* _Data for processing_
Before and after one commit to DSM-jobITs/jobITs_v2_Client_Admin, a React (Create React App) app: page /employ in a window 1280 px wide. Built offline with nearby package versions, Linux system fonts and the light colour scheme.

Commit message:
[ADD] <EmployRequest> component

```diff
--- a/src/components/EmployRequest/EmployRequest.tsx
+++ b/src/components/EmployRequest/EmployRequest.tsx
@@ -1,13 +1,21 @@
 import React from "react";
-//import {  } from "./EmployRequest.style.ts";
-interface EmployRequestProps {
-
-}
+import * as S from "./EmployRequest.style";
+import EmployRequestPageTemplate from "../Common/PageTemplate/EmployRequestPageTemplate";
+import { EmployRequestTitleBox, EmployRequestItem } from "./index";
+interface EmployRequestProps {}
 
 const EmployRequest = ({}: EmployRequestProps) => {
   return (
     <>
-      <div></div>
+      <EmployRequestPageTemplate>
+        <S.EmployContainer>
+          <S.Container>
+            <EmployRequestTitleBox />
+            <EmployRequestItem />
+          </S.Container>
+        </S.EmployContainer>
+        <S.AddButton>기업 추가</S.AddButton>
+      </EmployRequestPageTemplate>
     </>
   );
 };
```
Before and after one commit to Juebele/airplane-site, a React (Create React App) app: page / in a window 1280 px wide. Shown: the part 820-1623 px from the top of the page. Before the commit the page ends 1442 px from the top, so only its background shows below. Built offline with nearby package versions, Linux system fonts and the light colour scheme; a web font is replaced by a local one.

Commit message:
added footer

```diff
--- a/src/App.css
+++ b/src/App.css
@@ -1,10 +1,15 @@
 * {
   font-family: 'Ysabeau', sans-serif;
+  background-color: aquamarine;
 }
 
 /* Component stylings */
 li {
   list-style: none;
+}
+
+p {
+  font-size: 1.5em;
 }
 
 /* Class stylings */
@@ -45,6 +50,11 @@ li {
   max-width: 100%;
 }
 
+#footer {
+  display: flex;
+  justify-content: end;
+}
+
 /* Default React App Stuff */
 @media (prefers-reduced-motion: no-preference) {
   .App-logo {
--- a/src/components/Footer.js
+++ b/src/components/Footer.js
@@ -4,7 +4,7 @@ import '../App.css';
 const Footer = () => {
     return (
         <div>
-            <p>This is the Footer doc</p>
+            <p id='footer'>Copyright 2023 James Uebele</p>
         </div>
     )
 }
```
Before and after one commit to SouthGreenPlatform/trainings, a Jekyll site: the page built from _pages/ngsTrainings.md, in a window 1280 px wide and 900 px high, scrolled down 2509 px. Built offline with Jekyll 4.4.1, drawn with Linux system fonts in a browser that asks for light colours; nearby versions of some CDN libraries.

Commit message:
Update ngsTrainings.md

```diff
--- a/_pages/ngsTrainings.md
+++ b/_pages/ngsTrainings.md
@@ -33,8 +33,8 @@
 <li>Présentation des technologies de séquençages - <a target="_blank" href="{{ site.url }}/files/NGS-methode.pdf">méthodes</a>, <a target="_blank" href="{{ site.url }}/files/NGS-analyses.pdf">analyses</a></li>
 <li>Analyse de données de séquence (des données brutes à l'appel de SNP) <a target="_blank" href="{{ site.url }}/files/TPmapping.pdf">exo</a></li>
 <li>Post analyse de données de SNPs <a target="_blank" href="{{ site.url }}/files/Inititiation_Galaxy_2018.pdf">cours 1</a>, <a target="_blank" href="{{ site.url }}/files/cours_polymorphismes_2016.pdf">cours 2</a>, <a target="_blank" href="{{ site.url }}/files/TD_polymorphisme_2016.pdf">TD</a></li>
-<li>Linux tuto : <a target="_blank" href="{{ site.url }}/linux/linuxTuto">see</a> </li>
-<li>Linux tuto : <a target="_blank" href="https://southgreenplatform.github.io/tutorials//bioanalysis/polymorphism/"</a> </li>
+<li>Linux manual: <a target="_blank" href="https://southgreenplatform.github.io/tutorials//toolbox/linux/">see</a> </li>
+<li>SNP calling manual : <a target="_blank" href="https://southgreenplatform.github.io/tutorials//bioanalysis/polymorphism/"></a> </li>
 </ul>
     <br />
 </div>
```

* _Prompt_
Whenever the word "nearby" appears in a line of the listing, copy out that line.

* _Solution for this problem_
Before and after one commit to DSM-jobITs/jobITs_v2_Client_Admin, a React (Create React App) app: page /employ in a window 1280 px wide. Built offline with nearby package versions, Linux system fonts and the light colour scheme.
Before and after one commit to Juebele/airplane-site, a React (Create React App) app: page / in a window 1280 px wide. Shown: the part 820-1623 px from the top of the page. Before the commit the page ends 1442 px from the top, so only its background shows below. Built offline with nearby package versions, Linux system fonts and the light colour scheme; a web font is replaced by a local one.
Before and after one commit to SouthGreenPlatform/trainings, a Jekyll site: the page built from _pages/ngsTrainings.md, in a window 1280 px wide and 900 px high, scrolled down 2509 px. Built offline with Jekyll 4.4.1, drawn with Linux system fonts in a browser that asks for light colours; nearby versions of some CDN libraries.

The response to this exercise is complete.